One thing I’ve learned from porn is how to communicate and talk about sex. On a porn set, you’ll turn up and have a conversation with someone about exactly how you’re going to have sex, which is something that rarely happens in day-to-day heteronormative society.

People think porn is this disposable, throwaway thing, and they don’t value porn performers as creatives or laborers. There’s this idea that all porn performers are is what they can do sexually, but as a job it’s much more nuanced than that.

There’s a mystique around being a porn performer, but the reality is that there’s a lot of waiting around, you probably don’t even get to fuck until the end of the day, you’re going to be tired, there’s going to be paperwork to sign. When I’m editing my films, I’m sitting around in my pyjamas for 12 hours a day while my cats mill around me. It’s not glamorous.

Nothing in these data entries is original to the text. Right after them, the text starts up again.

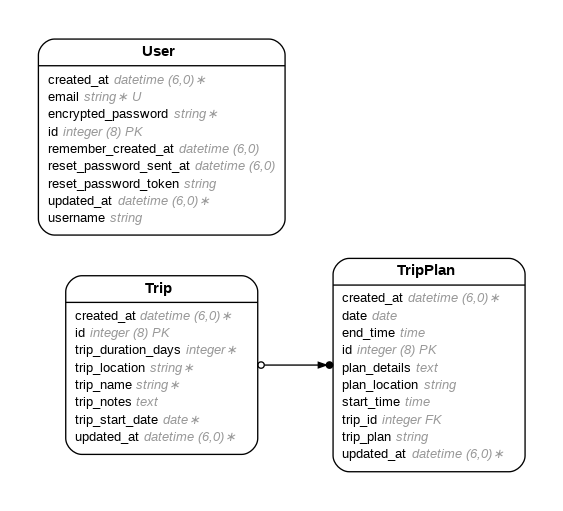
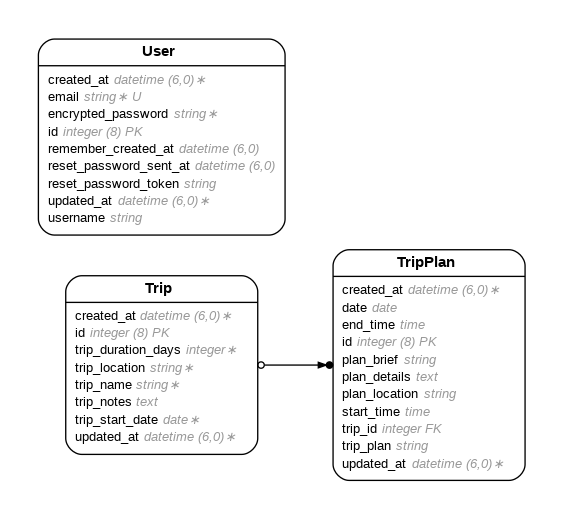
good

Changed region(s): [[0.0604, 0.0587, 0.5133, 0.4697], [0.4529, 0.4697, 0.9361, 0.9393], [0.0906, 0.5284, 0.4831, 0.91]]

diff --git a/app/assets/stylesheets/application.css b/app/assets/stylesheets/application.css
@@ -120,3 +120,119 @@
   align-items: center;
   gap: 8px;
 }
+
+
+
+/* tooltip */
+
+.plan-cell {
+  position: relative;
+}
+
+.plan-brief {
+  cursor: pointer;
+  position: relative;
+  display: inline-block;
+  /* text-decoration: underline dotted;
+  text-decoration-thickness: 1px;
+  text-underline-offset: 2px; */
+}
+
+.plan-brief::after {
+  content: "  ⓘ";            /* info symbol */
+  font-size: 0.85em;
+  opacity: 0.6;
+}
+
+.plan-full {
+  display: none;
+  position: absolute;
+  top: 100%;
+  left: 0;
+  background: white;
+  padding: 10px;
+  border: 1px solid #ddd;
+  border-radius: 8px;
+  width: 400px;
+  z-index: 10;
+  box-shadow: 0 4px 12px rgba(0,0,0,0.15);
+}
+
+.plan-brief:hover .plan-full {
+  display: block;
+}
+
+.plan-brief:hover::after {
+  opacity: 1;
+}
+
+
+/* pages */
+/* Container for carousel */
+.agenda-carousel {
+  position: relative;
+  width: 100%;
+}
+
+/* Only one day visible at a time */
+article.agenda-day {
+  display: none;
+}
+
+article.agenda-day.active {
+  display: block;
+}
+
+/* Arrows on left/right, centered vertically */
+.agenda-arrow {
+  position: absolute;
+  top: 50%;
+  transform: translateY(-50%);
+  z-index: 50;
+
+  background: white;
+  border: 1px solid #e5e7eb;
+  border-radius: 999px;
+  width: 40px;
+  height: 40px;
+  font-size: 20px;
+  font-weight: 600;
+  color: #333;
+
+  display: flex;
+  align-items: center;
+  justify-content: center;
+  cursor: pointer;
+  box-shadow: 0 2px 6px rgba(0,0,0,0.15);
+  transition: all 0.15s ease;
+}
+
+/* Left side */
+.agenda-arrow.left {
+  left: -16px;  /* move inward/outward as you like */
+}
+
+/* Right side */
+.agenda-arrow.right {
+  right: -16px;
+}
+
+/* Hover state */
+.agenda-arrow:hover:not(:disabled) {
+  background: #f9fafb;
+  transform: translateY(-50%) scale(1.08);
+}
+
+/* Disabled arrows */
+.agenda-arrow:disabled {
+  opacity: 0.3;
+  cursor: default;
+}
+
+/* Pagination label below */
+.agenda-pagination {
+  text-align: center;
+  margin-top: 12px;
+  font-size: 14px;
+  color: #555;
+}

diff --git a/app/controllers/trips_controller.rb b/app/controllers/trips_controller.rb
@@ -121,6 +121,7 @@ class TripsController < ApplicationController
                     "start_time": "HH:MM",
                     "end_time": "HH:MM",
                     "activity": "short description of the activity",
+                    "plan_brief": "the name of the activity, no more than 4 words"
                     "location": "Name of the location as listed on Google Maps, including street, city, country, and zip code",
                     "commute": "1–2 sentence explanation of how to get there (walking, metro, taxi, etc.). Include reservation or ticket guidance ONLY if it is strongly recommended before arrival."
                   }
@@ -132,7 +133,8 @@ class TripsController < ApplicationController
         Rules:
         - **date**: calendar date of that day of the trip
         - **start_time / end_time**: local time, 24-hour format "HH:MM"
-        - **activity**: brief 1–2 sentence description
+        - **activity**: brief 1–2 sentence description of the activity
+        - **plan_brief**: the name of the activity, no more than 4 words
         - **location**: Name of the location as listed on Google Maps, including street, city, country, and zip code
         - **commute**: brief 1–2 sentence note explaining how to get between items (walking, metro, taxi, etc.). Only include reservation or ticket guidance if they are strongly recommended before arrival—otherwise do not mention them
 
@@ -159,6 +161,7 @@ class TripsController < ApplicationController
               start_time: Time.parse(item[:start_time]),
               end_time: Time.parse(item[:end_time]),
               trip_plan: item[:activity],
+              plan_brief: item[:plan_brief],
               plan_location: item[:location],
               plan_details: item[:commute],
             )
@@ -238,6 +241,7 @@ class TripsController < ApplicationController
                     "start_time": "HH:MM",
                     "end_time": "HH:MM",
                     "activity": "short description of the activity",
+                    "plan_brief": "the name of the activity, no more than 4 words"
                     "location": "Name of the location as listed on Google Maps, including street, city, country, and zip code",
                     "commute": "1–2 sentence explanation of how to get there (walking, metro, taxi, etc.). Include reservation or ticket guidance ONLY if it is strongly recommended before arrival."
                   }
@@ -249,7 +253,8 @@ class TripsController < ApplicationController
         Rules:
         - **date**: calendar date of that day of the trip
         - **start_time / end_time**: local time, 24-hour format "HH:MM"
-        - **activity**: brief 1–2 sentence description
+        - **activity**: brief 1–2 sentence description of the activity
+        - **plan_brief**: the name of the activity, no more than 4 words
         - **location**: Name of the location as listed on Google Maps, including street, city, country, and zip code
         - **commute**: brief 1–2 sentence note explaining how to get between items (walking, metro, taxi, etc.). Only include reservation or ticket guidance if they are strongly recommended before arrival—otherwise do not mention them
 
@@ -276,6 +281,7 @@ class TripsController < ApplicationController
               start_time: Time.parse(item[:start_time]),
               end_time: Time.parse(item[:end_time]),
               trip_plan: item[:activity],
+              plan_brief: item[:plan_brief],
               plan_location: item[:location],
               plan_details: item[:commute],
             )

diff --git a/db/schema.rb b/db/schema.rb
@@ -10,7 +10,7 @@
 #
 # It's strongly recommended that you check this file into your version control system.
 
-ActiveRecord::Schema[8.0].define(version: 2025_12_10_034419) do
+ActiveRecord::Schema[8.0].define(version: 2025_12_11_012033) do
   # These are extensions that must be enabled in order to support this database
   enable_extension "pg_catalog.plpgsql"
 
@@ -166,6 +166,7 @@ ActiveRecord::Schema[8.0].define(version: 2025_12_10_034419) do
     t.text "plan_details"
     t.datetime "created_at", null: false
     t.datetime "updated_at", null: false
+    t.string "plan_brief"
   end
 
   create_table "trips", force: :cascade do |t|

diff --git a/app/models/trip_plan.rb b/app/models/trip_plan.rb
@@ -5,6 +5,7 @@
 #  id            :bigint           not null, primary key
 #  date          :date
 #  end_time      :time
+#  plan_brief    :string
 #  plan_details  :text
 #  plan_location :string
 #  start_time    :time

diff --git a/db/migrate/20251211012033_add_plan_brief_to_trip_plans.rb b/db/migrate/20251211012033_add_plan_brief_to_trip_plans.rb
@@ -1,0 +1,5 @@
+class AddPlanBriefToTripPlans < ActiveRecord::Migration[8.0]
+  def change
+    add_column :trip_plans, :plan_brief, :string
+  end
+end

Since SESTA-FOSTA was passed, there’s been a huge cleaning of house and it’s become much harder for sex workers to exist online. The legislation [that makes internet service providers responsible for everything that’s published on their sites] has pushed sex workers into the shadows. I was funding my project on a website called Patreon, and within 24 hours I lost all my income. Now I have to figure out how I’m going to fund Four Chambers from the ground up again. In the last two years, everything’s become more conservative, and it’s so much harder for marginalized communities to exist online.

We criticize porn for not being diverse and having different perspectives and voices. But when there are avenues for independent work, we shut them down, so we just end up with the same repetitive porn again and again. We need to make it more possible for new voices and creatives to come through.